◆ **Task to complete**
Below are some records; copy them word for word and drop the pictures.

◆ **Given records**
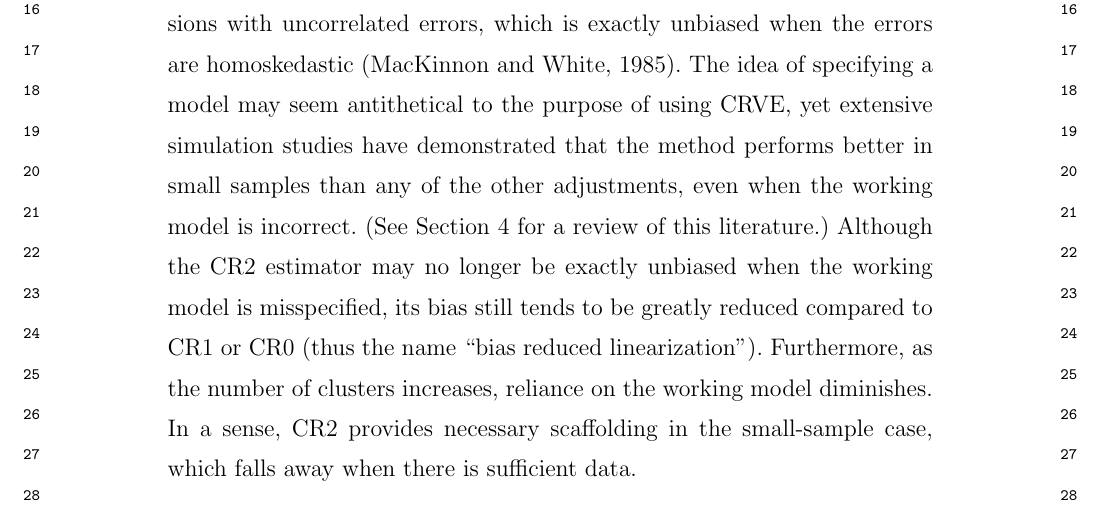
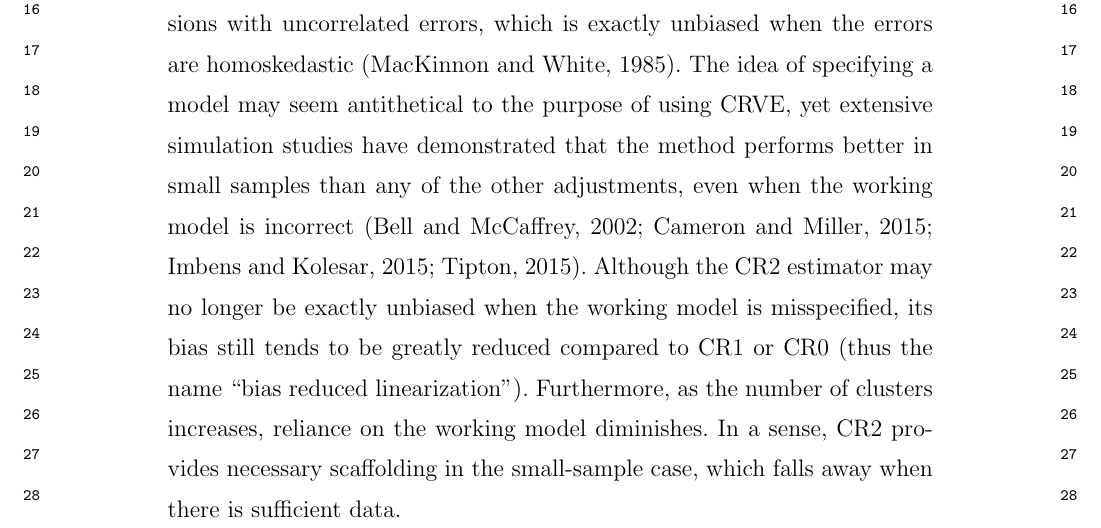
Before and after one commit to jepusto/clubSandwich, a LaTeX document (paper_ClusterRobustTesting/ClusterRobustTesting_FE_models.tex): part of page 11 of 46, cut so that both start at the same text. Compiled offline with pdfLaTeX.

Commit message:
Editing the paper.

```diff
--- a/paper_ClusterRobustTesting/ClusterRobustTesting_FE_models.tex
+++ b/paper_ClusterRobustTesting/ClusterRobustTesting_FE_models.tex
@@ -253,7 +253,7 @@ The next section describes in detail the BRL approach, which makes adjustments t
 In contrast to the CR1 or CR3 estimators, the BRL correction is premised on a ``working'' model for the structure of the errors, which must be specified by the analyst.
 Under a given working model, adjustment matrices $\bm{A}_i$ are defined so that the variance estimator is exactly unbiased.
 We refer to this correction as CR2 because it extends the HC2 variance estimator for regressions with uncorrelated errors, which is exactly unbiased when the errors are homoskedastic \citep{MacKinnon1985some}.
-The idea of specifying a model may seem antithetical to the purpose of using CRVE, yet extensive simulation studies have demonstrated that the method performs better in small samples than any of the other adjustments, even when the working model is incorrect. (See Section \ref{sec:simulation} for a review of this literature.)
+The idea of specifying a model may seem antithetical to the purpose of using CRVE, yet extensive simulation studies have demonstrated that the method performs better in small samples than any of the other adjustments, even when the working model is incorrect \citep{Bell2002bias, Cameron2015practitioners, Imbens2015robust, Tipton2015small-t}.
 Although the CR2 estimator may no longer be exactly unbiased when the working model is misspecified, its bias still tends to be greatly reduced compared to CR1 or CR0 (thus the name ``bias reduced linearization''). Furthermore, as the number of clusters increases, reliance on the working model diminishes.
 In a sense, CR2 provides necessary scaffolding in the small-sample case, which falls away when there is sufficient data.
 
```
Also changed, not shown: paper_ClusterRobustTesting/CR_fig/Overview-1.pdf, paper_ClusterRobustTesting/CR_fig/balance-1.pdf, paper_ClusterRobustTesting/CR_fig/df-1.pdf, paper_ClusterRobustTesting/CR_fig/misspecification-1.pdf, paper_ClusterRobustTesting/ClusterRobustTesting_FE_models.pdf, paper_ClusterRobustTesting/ClusterRobustTesting_FE_models.tex (8 more changed lines), 3 other files.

◆ **Solution below**
Before and after one commit to jepusto/clubSandwich, a LaTeX document (paper_ClusterRobustTesting/ClusterRobustTesting_FE_models.tex): part of page 11 of 46, cut so that both start at the same text. Compiled offline with pdfLaTeX.

Commit message:
Editing the paper.

```diff
--- a/paper_ClusterRobustTesting/ClusterRobustTesting_FE_models.tex
+++ b/paper_ClusterRobustTesting/ClusterRobustTesting_FE_models.tex
@@ -253,7 +253,7 @@ The next section describes in detail the BRL approach, which makes adjustments t
 In contrast to the CR1 or CR3 estimators, the BRL correction is premised on a ``working'' model for the structure of the errors, which must be specified by the analyst.
 Under a given working model, adjustment matrices $\bm{A}_i$ are defined so that the variance estimator is exactly unbiased.
 We refer to this correction as CR2 because it extends the HC2 variance estimator for regressions with uncorrelated errors, which is exactly unbiased when the errors are homoskedastic \citep{MacKinnon1985some}.
-The idea of specifying a model may seem antithetical to the purpose of using CRVE, yet extensive simulation studies have demonstrated that the method performs better in small samples than any of the other adjustments, even when the working model is incorrect. (See Section \ref{sec:simulation} for a review of this literature.)
+The idea of specifying a model may seem antithetical to the purpose of using CRVE, yet extensive simulation studies have demonstrated that the method performs better in small samples than any of the other adjustments, even when the working model is incorrect \citep{Bell2002bias, Cameron2015practitioners, Imbens2015robust, Tipton2015small-t}.
 Although the CR2 estimator may no longer be exactly unbiased when the working model is misspecified, its bias still tends to be greatly reduced compared to CR1 or CR0 (thus the name ``bias reduced linearization''). Furthermore, as the number of clusters increases, reliance on the working model diminishes.
 In a sense, CR2 provides necessary scaffolding in the small-sample case, which falls away when there is sufficient data.
 
```
Also changed, not shown: paper_ClusterRobustTesting/CR_fig/Overview-1.pdf, paper_ClusterRobustTesting/CR_fig/balance-1.pdf, paper_ClusterRobustTesting/CR_fig/df-1.pdf, paper_ClusterRobustTesting/CR_fig/misspecification-1.pdf, paper_ClusterRobustTesting/ClusterRobustTesting_FE_models.pdf, paper_ClusterRobustTesting/ClusterRobustTesting_FE_models.tex (8 more changed lines), 3 other files.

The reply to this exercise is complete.